* About this task
Return the listing below in full, with every line exactly as it is.

◇ ◇ ◇ ◇ ◇ ◇ ◇

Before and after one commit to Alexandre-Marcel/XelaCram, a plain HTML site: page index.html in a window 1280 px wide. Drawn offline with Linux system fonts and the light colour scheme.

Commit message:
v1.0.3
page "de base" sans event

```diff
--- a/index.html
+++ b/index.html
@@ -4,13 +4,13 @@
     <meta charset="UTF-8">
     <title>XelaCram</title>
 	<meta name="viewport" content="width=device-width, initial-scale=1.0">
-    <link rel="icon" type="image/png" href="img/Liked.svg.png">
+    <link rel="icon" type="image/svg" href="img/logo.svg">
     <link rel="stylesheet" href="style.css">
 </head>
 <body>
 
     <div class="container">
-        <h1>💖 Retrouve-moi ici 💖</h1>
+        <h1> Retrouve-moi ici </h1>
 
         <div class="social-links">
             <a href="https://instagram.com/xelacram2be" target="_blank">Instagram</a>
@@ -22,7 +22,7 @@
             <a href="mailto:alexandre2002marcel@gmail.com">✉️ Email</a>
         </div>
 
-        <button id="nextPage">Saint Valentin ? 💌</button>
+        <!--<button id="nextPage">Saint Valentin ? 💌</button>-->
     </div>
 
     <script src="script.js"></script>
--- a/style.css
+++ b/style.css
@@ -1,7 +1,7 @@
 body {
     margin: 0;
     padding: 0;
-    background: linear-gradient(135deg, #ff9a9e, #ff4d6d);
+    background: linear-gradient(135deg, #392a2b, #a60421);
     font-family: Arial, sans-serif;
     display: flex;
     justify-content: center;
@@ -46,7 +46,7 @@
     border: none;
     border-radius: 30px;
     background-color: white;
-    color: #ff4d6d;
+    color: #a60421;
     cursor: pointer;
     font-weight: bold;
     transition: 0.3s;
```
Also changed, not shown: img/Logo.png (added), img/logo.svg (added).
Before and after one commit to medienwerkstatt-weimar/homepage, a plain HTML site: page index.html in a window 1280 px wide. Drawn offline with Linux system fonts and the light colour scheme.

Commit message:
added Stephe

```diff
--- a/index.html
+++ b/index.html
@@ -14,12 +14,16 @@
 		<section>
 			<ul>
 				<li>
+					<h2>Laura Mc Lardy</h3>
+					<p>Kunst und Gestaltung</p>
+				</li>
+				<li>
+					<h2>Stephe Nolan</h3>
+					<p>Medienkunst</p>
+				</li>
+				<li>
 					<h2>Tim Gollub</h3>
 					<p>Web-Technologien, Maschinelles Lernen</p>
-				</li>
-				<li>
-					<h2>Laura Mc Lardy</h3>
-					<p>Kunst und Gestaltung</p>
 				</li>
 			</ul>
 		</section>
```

◇ ◇ ◇ ◇ ◇ ◇ ◇

* Response to this exercise
Before and after one commit to Alexandre-Marcel/XelaCram, a plain HTML site: page index.html in a window 1280 px wide. Drawn offline with Linux system fonts and the light colour scheme.

Commit message:
v1.0.3
page "de base" sans event

```diff
--- a/index.html
+++ b/index.html
@@ -4,13 +4,13 @@
     <meta charset="UTF-8">
     <title>XelaCram</title>
 	<meta name="viewport" content="width=device-width, initial-scale=1.0">
-    <link rel="icon" type="image/png" href="img/Liked.svg.png">
+    <link rel="icon" type="image/svg" href="img/logo.svg">
     <link rel="stylesheet" href="style.css">
 </head>
 <body>
 
     <div class="container">
-        <h1>💖 Retrouve-moi ici 💖</h1>
+        <h1> Retrouve-moi ici </h1>
 
         <div class="social-links">
             <a href="https://instagram.com/xelacram2be" target="_blank">Instagram</a>
@@ -22,7 +22,7 @@
             <a href="mailto:alexandre2002marcel@gmail.com">✉️ Email</a>
         </div>
 
-        <button id="nextPage">Saint Valentin ? 💌</button>
+        <!--<button id="nextPage">Saint Valentin ? 💌</button>-->
     </div>
 
     <script src="script.js"></script>
--- a/style.css
+++ b/style.css
@@ -1,7 +1,7 @@
 body {
     margin: 0;
     padding: 0;
-    background: linear-gradient(135deg, #ff9a9e, #ff4d6d);
+    background: linear-gradient(135deg, #392a2b, #a60421);
     font-family: Arial, sans-serif;
     display: flex;
     justify-content: center;
@@ -46,7 +46,7 @@
     border: none;
     border-radius: 30px;
     background-color: white;
-    color: #ff4d6d;
+    color: #a60421;
     cursor: pointer;
     font-weight: bold;
     transition: 0.3s;
```
Also changed, not shown: img/Logo.png (added), img/logo.svg (added).
Before and after one commit to medienwerkstatt-weimar/homepage, a plain HTML site: page index.html in a window 1280 px wide. Drawn offline with Linux system fonts and the light colour scheme.

Commit message:
added Stephe

```diff
--- a/index.html
+++ b/index.html
@@ -14,12 +14,16 @@
 		<section>
 			<ul>
 				<li>
+					<h2>Laura Mc Lardy</h3>
+					<p>Kunst und Gestaltung</p>
+				</li>
+				<li>
+					<h2>Stephe Nolan</h3>
+					<p>Medienkunst</p>
+				</li>
+				<li>
 					<h2>Tim Gollub</h3>
 					<p>Web-Technologien, Maschinelles Lernen</p>
-				</li>
-				<li>
-					<h2>Laura Mc Lardy</h3>
-					<p>Kunst und Gestaltung</p>
 				</li>
 			</ul>
 		</section>
```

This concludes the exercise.